TASK BRIEF: Search the material and gather each line with "which" in it.

PROVIDED RECORDS:
....................
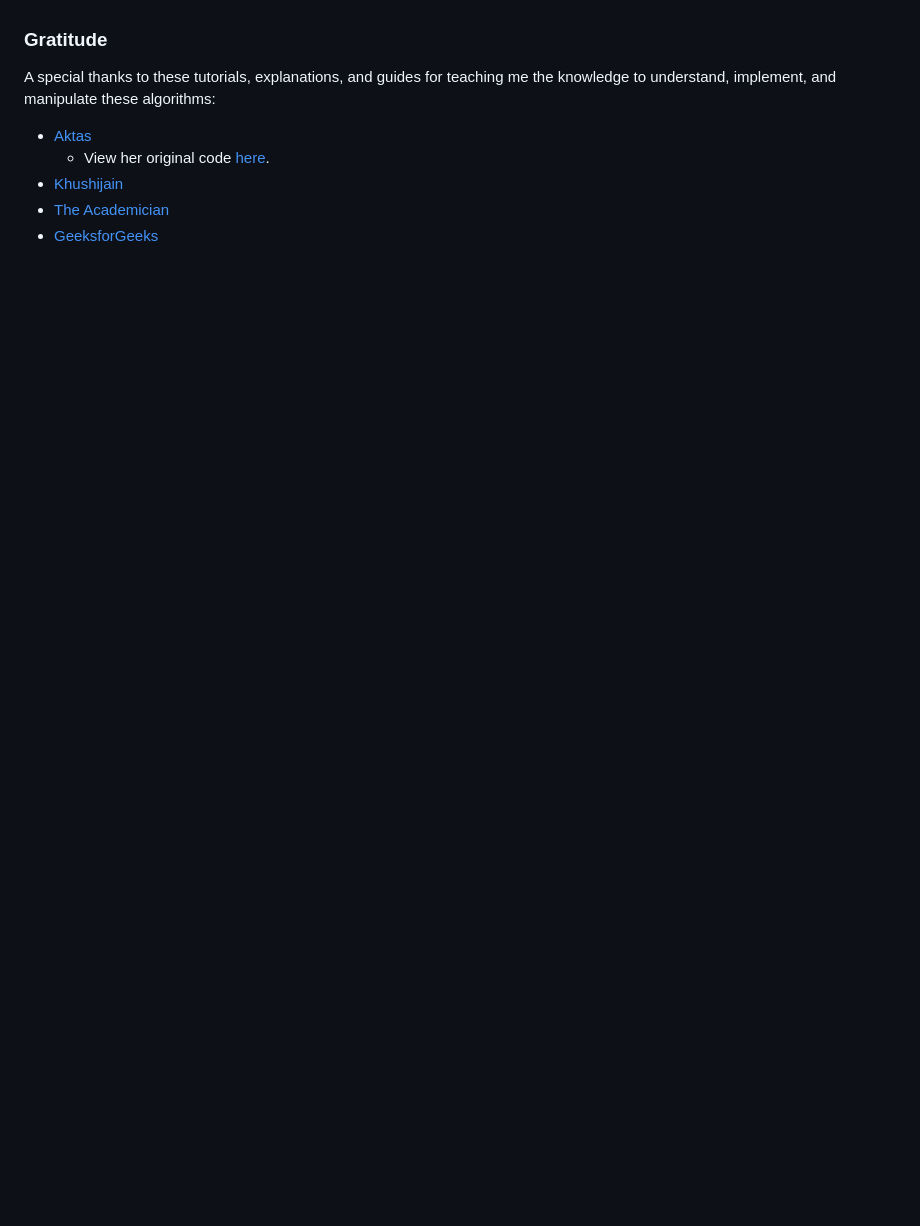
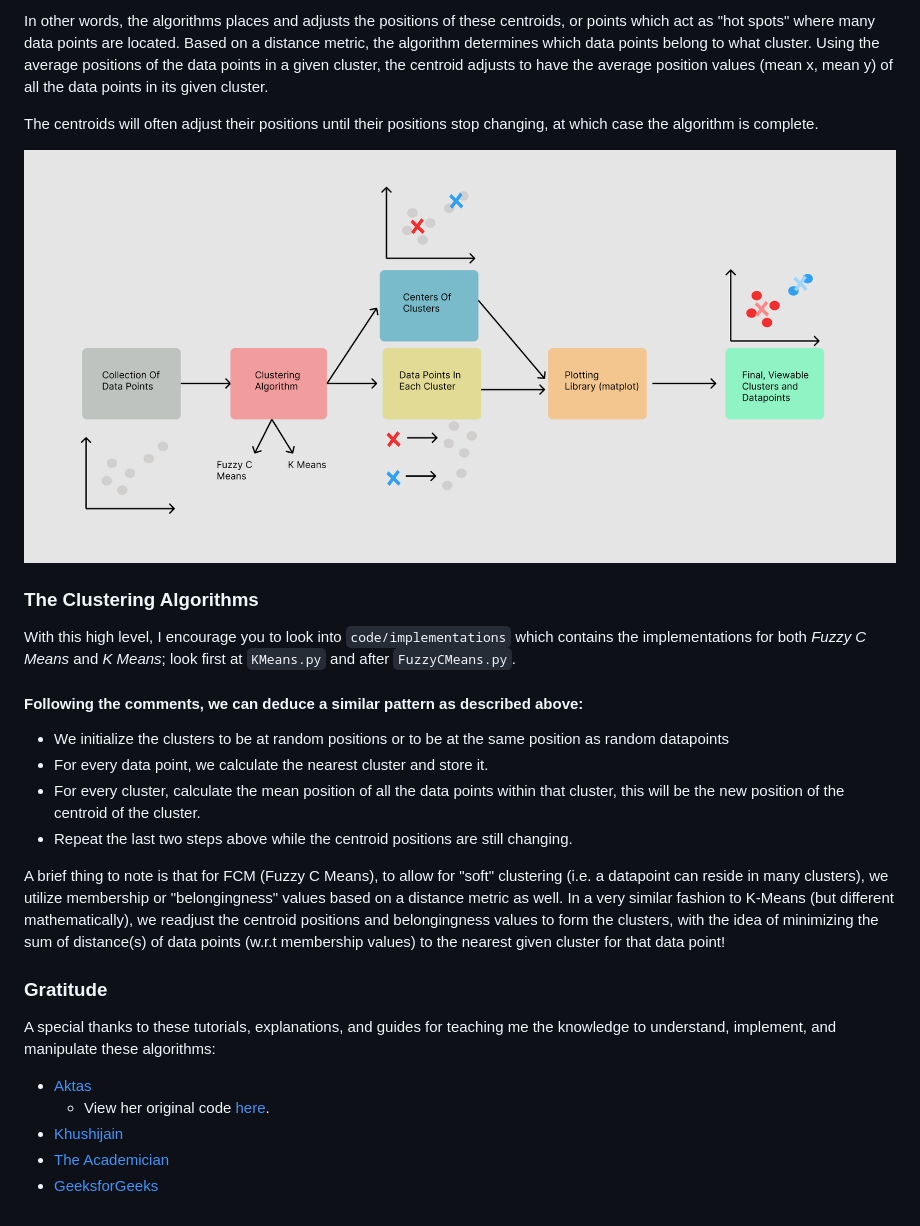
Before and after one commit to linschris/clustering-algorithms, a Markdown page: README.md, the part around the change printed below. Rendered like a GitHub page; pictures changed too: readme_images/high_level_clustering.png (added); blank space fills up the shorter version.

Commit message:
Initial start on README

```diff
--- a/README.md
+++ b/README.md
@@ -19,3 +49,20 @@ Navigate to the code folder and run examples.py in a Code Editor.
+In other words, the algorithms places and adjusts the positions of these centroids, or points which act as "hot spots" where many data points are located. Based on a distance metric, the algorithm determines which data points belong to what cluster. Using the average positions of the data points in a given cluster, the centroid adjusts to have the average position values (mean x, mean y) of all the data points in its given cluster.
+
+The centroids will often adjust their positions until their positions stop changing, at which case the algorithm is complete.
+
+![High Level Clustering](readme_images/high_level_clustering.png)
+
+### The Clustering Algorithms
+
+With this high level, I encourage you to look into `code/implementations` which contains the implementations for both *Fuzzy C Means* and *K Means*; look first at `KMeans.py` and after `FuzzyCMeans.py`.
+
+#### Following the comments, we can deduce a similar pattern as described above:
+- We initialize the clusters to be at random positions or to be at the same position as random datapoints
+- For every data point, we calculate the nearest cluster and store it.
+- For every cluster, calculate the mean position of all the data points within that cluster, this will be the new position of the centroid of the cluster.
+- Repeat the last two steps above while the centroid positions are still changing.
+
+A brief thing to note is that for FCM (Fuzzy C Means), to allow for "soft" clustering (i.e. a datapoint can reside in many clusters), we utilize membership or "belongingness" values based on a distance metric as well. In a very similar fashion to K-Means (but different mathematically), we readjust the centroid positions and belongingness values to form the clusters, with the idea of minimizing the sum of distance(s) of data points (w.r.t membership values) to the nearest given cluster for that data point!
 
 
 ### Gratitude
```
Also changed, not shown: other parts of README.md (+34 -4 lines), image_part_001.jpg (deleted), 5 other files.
....................
RESULT FOR THIS TASK:
+In other words, the algorithms places and adjusts the positions of these centroids, or points which act as "hot spots" where many data points are located. Based on a distance metric, the algorithm determines which data points belong to what cluster. Using the average positions of the data points in a given cluster, the centroid adjusts to have the average position values (mean x, mean y) of all the data points in its given cluster.
+The centroids will often adjust their positions until their positions stop changing, at which case the algorithm is complete.
+With this high level, I encourage you to look into `code/implementations` which contains the implementations for both *Fuzzy C Means* and *K Means*; look first at `KMeans.py` and after `FuzzyCMeans.py`.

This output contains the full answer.